Directions for this task: Return only those lines of the listing in which "plot" appears.

Extracted records:

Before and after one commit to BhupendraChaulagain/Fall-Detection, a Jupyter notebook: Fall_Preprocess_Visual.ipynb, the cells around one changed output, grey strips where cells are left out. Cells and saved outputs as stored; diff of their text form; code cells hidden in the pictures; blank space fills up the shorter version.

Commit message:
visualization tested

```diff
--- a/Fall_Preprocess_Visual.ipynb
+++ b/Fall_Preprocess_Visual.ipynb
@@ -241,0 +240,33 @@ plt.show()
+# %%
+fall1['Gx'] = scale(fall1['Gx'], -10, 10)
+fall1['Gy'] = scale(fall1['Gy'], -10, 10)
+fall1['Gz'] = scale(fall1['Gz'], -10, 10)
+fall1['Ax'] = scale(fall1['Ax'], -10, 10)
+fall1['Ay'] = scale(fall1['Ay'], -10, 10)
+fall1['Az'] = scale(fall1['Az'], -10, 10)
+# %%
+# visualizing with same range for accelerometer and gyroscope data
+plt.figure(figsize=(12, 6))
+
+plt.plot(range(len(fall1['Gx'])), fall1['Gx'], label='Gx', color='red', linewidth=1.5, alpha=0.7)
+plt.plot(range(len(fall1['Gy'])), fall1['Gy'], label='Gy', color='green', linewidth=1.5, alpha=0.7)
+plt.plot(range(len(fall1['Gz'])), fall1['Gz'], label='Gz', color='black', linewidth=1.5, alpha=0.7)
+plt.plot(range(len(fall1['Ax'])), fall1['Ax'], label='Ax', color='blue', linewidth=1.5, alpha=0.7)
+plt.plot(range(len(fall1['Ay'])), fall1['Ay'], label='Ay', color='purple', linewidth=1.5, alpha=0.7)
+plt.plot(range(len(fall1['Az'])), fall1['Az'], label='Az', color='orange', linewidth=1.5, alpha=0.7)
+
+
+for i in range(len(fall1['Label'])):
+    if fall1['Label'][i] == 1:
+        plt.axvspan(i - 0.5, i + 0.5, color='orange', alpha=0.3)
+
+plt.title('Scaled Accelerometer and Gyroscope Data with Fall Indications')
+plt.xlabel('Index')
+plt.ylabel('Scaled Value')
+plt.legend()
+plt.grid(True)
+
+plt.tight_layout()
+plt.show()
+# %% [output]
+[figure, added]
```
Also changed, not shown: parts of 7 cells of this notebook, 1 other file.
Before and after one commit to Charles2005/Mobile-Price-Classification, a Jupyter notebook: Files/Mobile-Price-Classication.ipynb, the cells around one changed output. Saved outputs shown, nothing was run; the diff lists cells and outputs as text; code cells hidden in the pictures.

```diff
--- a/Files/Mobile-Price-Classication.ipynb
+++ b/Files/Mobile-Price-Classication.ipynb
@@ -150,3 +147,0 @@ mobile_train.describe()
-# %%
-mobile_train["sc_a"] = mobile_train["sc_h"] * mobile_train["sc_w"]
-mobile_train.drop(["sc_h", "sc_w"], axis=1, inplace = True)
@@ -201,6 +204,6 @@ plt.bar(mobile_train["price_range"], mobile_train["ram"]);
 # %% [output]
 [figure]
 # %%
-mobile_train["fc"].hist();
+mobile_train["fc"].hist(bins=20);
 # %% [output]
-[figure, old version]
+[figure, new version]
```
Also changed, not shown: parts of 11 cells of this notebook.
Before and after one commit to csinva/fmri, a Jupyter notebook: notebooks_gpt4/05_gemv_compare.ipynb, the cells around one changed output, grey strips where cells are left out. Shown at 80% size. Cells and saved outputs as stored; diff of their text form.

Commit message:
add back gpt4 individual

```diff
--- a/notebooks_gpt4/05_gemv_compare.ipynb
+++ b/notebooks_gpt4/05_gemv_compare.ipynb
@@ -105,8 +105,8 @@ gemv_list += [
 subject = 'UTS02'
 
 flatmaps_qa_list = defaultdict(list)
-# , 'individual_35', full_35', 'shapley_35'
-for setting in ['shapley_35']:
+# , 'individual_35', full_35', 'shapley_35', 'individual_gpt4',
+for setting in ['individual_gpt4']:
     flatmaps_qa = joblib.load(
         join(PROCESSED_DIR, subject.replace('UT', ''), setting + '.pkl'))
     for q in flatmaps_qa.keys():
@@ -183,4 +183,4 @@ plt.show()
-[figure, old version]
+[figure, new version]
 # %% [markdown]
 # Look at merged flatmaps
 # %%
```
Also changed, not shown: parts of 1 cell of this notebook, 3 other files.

Written answer:
+plt.plot(range(len(fall1['Gx'])), fall1['Gx'], label='Gx', color='red', linewidth=1.5, alpha=0.7)
+plt.plot(range(len(fall1['Gy'])), fall1['Gy'], label='Gy', color='green', linewidth=1.5, alpha=0.7)
+plt.plot(range(len(fall1['Gz'])), fall1['Gz'], label='Gz', color='black', linewidth=1.5, alpha=0.7)
+plt.plot(range(len(fall1['Ax'])), fall1['Ax'], label='Ax', color='blue', linewidth=1.5, alpha=0.7)
+plt.plot(range(len(fall1['Ay'])), fall1['Ay'], label='Ay', color='purple', linewidth=1.5, alpha=0.7)
+plt.plot(range(len(fall1['Az'])), fall1['Az'], label='Az', color='orange', linewidth=1.5, alpha=0.7)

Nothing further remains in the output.